“I believe strongly that if Dayton wins, PolyMet will not happen. He is getting and responding to great, great pressure from environmentalists. Saw it at the DFL Convention when they got a resolution on copper/nickel tabled,” Johnson said.

I think that’s accurate. Gov. Dayton’s silence is deafening, especially considering the fact that he’s called himself the “jobs governor.” It’s more like he’s the jobs governor as long as it doesn’t interfere with the environmental activists’ anti-mining agenda.

Ken Martin breathed a big sigh of relief when a watered-down pro-mining resolution to the DFL Party Platform was tabled before it came up for debate. Martin was happy because he kept the lid on the major differences between Range Democrats and the Twin Cities ‘Metrocrats’.

In siding with Twin Cities Metrocrats, Gov. Dayton sided with people whose median household income is $63,559. What’s Gov. Dayton’s justification for siding with the Metrocrats rather than siding with people whose median household income is $46,231? There was a time when Democrats stood up for the less fortunate. In this instance, Republicans are fighting for lower income people and the Democrats are fighting for Twin Cities elitists.

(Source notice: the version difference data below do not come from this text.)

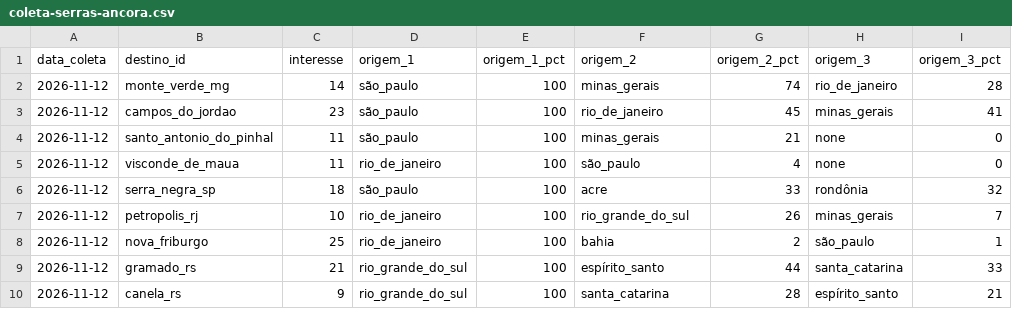
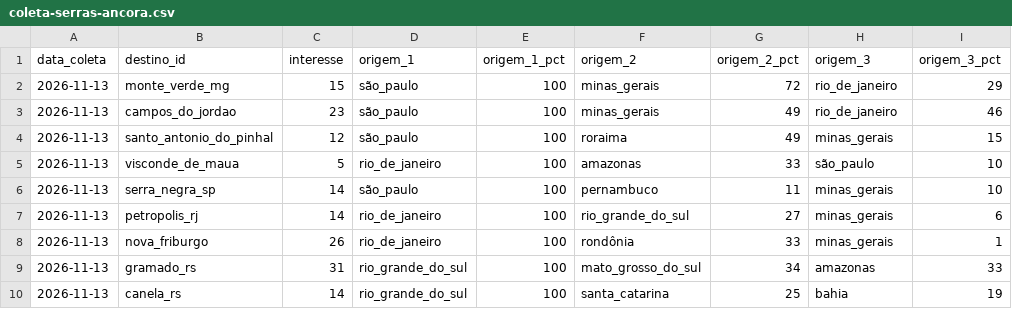
Before and after one commit to LIEZIOABR/pulse-amazonia, a CSV file: coleta-serras-ancora.csv, drawn as a sheet.

```diff
--- a/coleta-serras-ancora.csv
+++ b/coleta-serras-ancora.csv
@@ -1,10 +1,10 @@
 data_coleta,destino_id,interesse,origem_1,origem_1_pct,origem_2,origem_2_pct,origem_3,origem_3_pct
-2026-11-12,monte_verde_mg,14,são_paulo,100,minas_gerais,74,rio_de_janeiro,28
-2026-11-12,campos_do_jordao,23,são_paulo,100,rio_de_janeiro,45,minas_gerais,41
-2026-11-12,santo_antonio_do_pinhal,11,são_paulo,100,minas_gerais,21,none,0
-2026-11-12,visconde_de_maua,11,rio_de_janeiro,100,são_paulo,4,none,0
-2026-11-12,serra_negra_sp,18,são_paulo,100,acre,33,rondônia,32
-2026-11-12,petropolis_rj,10,rio_de_janeiro,100,rio_grande_do_sul,26,minas_gerais,7
-2026-11-12,nova_friburgo,25,rio_de_janeiro,100,bahia,2,são_paulo,1
-2026-11-12,gramado_rs,21,rio_grande_do_sul,100,espírito_santo,44,santa_catarina,33
-2026-11-12,canela_rs,9,rio_grande_do_sul,100,santa_catarina,28,espírito_santo,21
+2026-11-13,monte_verde_mg,15,são_paulo,100,minas_gerais,72,rio_de_janeiro,29
+2026-11-13,campos_do_jordao,23,são_paulo,100,minas_gerais,49,rio_de_janeiro,46
+2026-11-13,santo_antonio_do_pinhal,12,são_paulo,100,roraima,49,minas_gerais,15
+2026-11-13,visconde_de_maua,5,rio_de_janeiro,100,amazonas,33,são_paulo,10
+2026-11-13,serra_negra_sp,14,são_paulo,100,pernambuco,11,minas_gerais,10
+2026-11-13,petropolis_rj,14,rio_de_janeiro,100,rio_grande_do_sul,27,minas_gerais,6
+2026-11-13,nova_friburgo,26,rio_de_janeiro,100,rondônia,33,minas_gerais,1
+2026-11-13,gramado_rs,31,rio_grande_do_sul,100,mato_grosso_do_sul,34,amazonas,33
+2026-11-13,canela_rs,14,rio_grande_do_sul,100,santa_catarina,25,bahia,19
```
Also changed, not shown: coleta-serras-concorrentes.csv.
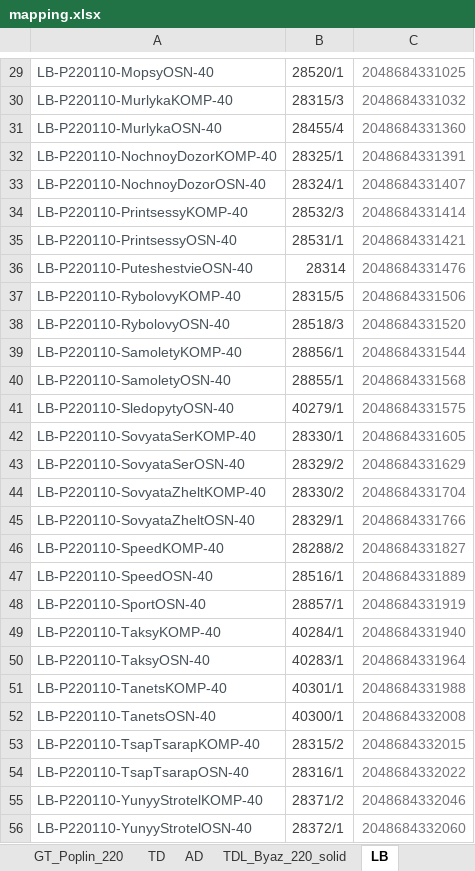
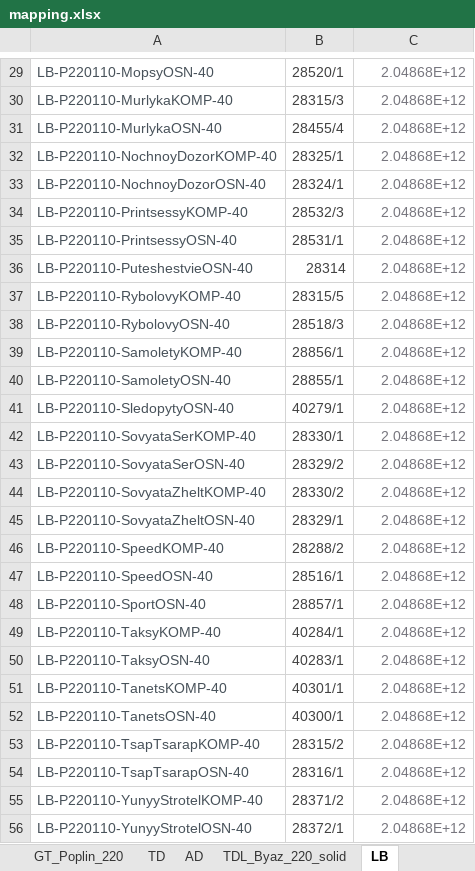
Before and after one commit to JUNKYASS/parse-fabric-stocks, an Excel workbook: data/mapping.xlsx, sheet LB, drawn as a sheet; only a part is shown, gaps mark what is left out; values as stored, in another font and other column widths than the file's, no borders; the diff covers the shown part only; the diff names each change by its address in the sheet, - before the commit and + after, or states it on an @@ line.

```diff
--- a/data/mapping.xlsx (sheet LB)
+++ b/data/mapping.xlsx (sheet LB)
-C29: 2048684331025
+C29: 2.04868E+12
-C30: 2048684331032
+C30: 2.04868E+12
-C31: 2048684331360
+C31: 2.04868E+12
-C32: 2048684331391
+C32: 2.04868E+12
-C33: 2048684331407
+C33: 2.04868E+12
-C34: 2048684331414
+C34: 2.04868E+12
-C35: 2048684331421
+C35: 2.04868E+12
-C36: 2048684331476
+C36: 2.04868E+12
-C37: 2048684331506
+C37: 2.04868E+12
-C38: 2048684331520
+C38: 2.04868E+12
-C39: 2048684331544
+C39: 2.04868E+12
-C40: 2048684331568
+C40: 2.04868E+12
-C41: 2048684331575
+C41: 2.04868E+12
-C42: 2048684331605
+C42: 2.04868E+12
-C43: 2048684331629
+C43: 2.04868E+12
-C44: 2048684331704
+C44: 2.04868E+12
-C45: 2048684331766
+C45: 2.04868E+12
-C46: 2048684331827
+C46: 2.04868E+12
-C47: 2048684331889
+C47: 2.04868E+12
-C48: 2048684331919
+C48: 2.04868E+12
-C49: 2048684331940
+C49: 2.04868E+12
-C50: 2048684331964
+C50: 2.04868E+12
-C51: 2048684331988
+C51: 2.04868E+12
-C52: 2048684332008
+C52: 2.04868E+12
-C53: 2048684332015
+C53: 2.04868E+12
-C54: 2048684332022
+C54: 2.04868E+12
-C55: 2048684332046
+C55: 2.04868E+12
-C56: 2048684332060
+C56: 2.04868E+12
```
Also changed, not shown: 32 added rows and 80 edited cells elsewhere in this sheet, sheet GT_Byaz_150_120, sheet GT_Byaz_150_140, sheet GT_Byaz_220_120, sheet GT_Poplin_220, sheet GT_Byaz_220_140, sheet AD, 1 more sheet, data/ready_stocks/galtex-ozon-stocks-updated.xlsx, data/ready_stocks/galtex-wb-stocks-updated.xlsx, 4 other files.
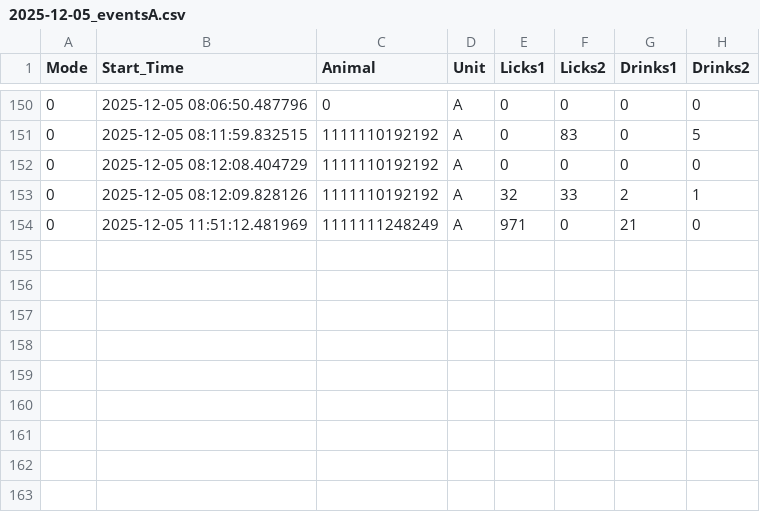
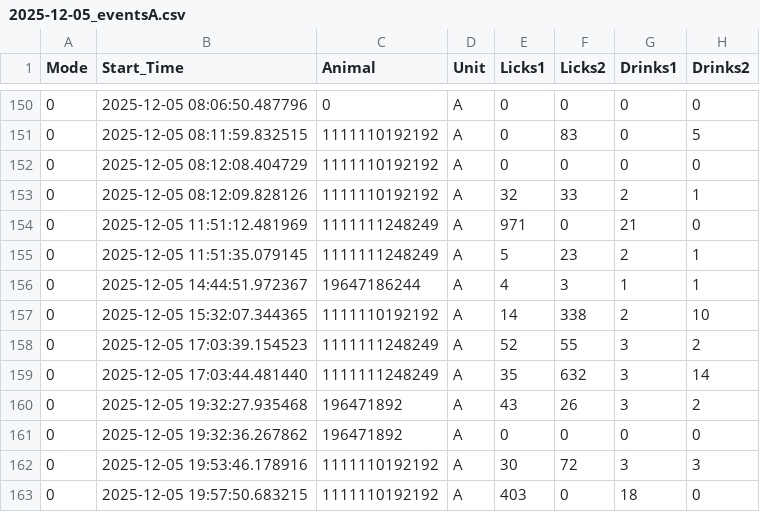
Before and after one commit to MaheshKarnani/Preferator, a CSV file: Data/c1_3m_102025_testing/2025-12-05_eventsA.csv, drawn as a sheet; only a part is shown, gaps mark what is left out; the diff names each change by its address in the sheet, - before the commit and + after, or states it on an @@ line.

```diff
--- a/Data/c1_3m_102025_testing/2025-12-05_eventsA.csv
+++ b/Data/c1_3m_102025_testing/2025-12-05_eventsA.csv
+row 155: 0 | 2025-12-05 11:51:35.079145 | 1111111248249 | A | 5 | 23 | 2 | 1
+row 156: 0 | 2025-12-05 14:44:51.972367 | 19647186244 | A | 4 | 3 | 1 | 1
+row 157: 0 | 2025-12-05 15:32:07.344365 | 1111110192192 | A | 14 | 338 | 2 | 10
+row 158: 0 | 2025-12-05 17:03:39.154523 | 1111111248249 | A | 52 | 55 | 3 | 2
+row 159: 0 | 2025-12-05 17:03:44.481440 | 1111111248249 | A | 35 | 632 | 3 | 14
+row 160: 0 | 2025-12-05 19:32:27.935468 | 196471892 | A | 43 | 26 | 3 | 2
+row 161: 0 | 2025-12-05 19:32:36.267862 | 196471892 | A | 0 | 0 | 0 | 0
+row 162: 0 | 2025-12-05 19:53:46.178916 | 1111110192192 | A | 30 | 72 | 3 | 3
+row 163: 0 | 2025-12-05 19:57:50.683215 | 1111110192192 | A | 403 | 0 | 18 | 0
```
Also changed, not shown: Data/c1_3m_102025_testing/2025-12-05_eventsB.csv.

Those thinking that that’s just a political cheap shot should notice who serve as Conservation Minnesota’s strategic advisors. There’s no more anti-mining organization than Conservation Minnesota. Most of the people on that list are Twin Cities elitists. That’s who Gov. Dayton has fought for.

“I will do everything I can to get PolyMet and other copper/nickel projects open up here. This has been delayed far too long and the governor helping those delays by being silent. A governor’s silence on a major project like this with so many jobs is deadly.

Gov. Dayton’s leadership on this issue hasn’t existed. He’s hidden in his little cubicle and said nothing about PolyMet. Meanwhile, Gov. Dayton has fought hard for projects like Rochester’s Destination Medical Center and the Vikings stadium in Minneapolis.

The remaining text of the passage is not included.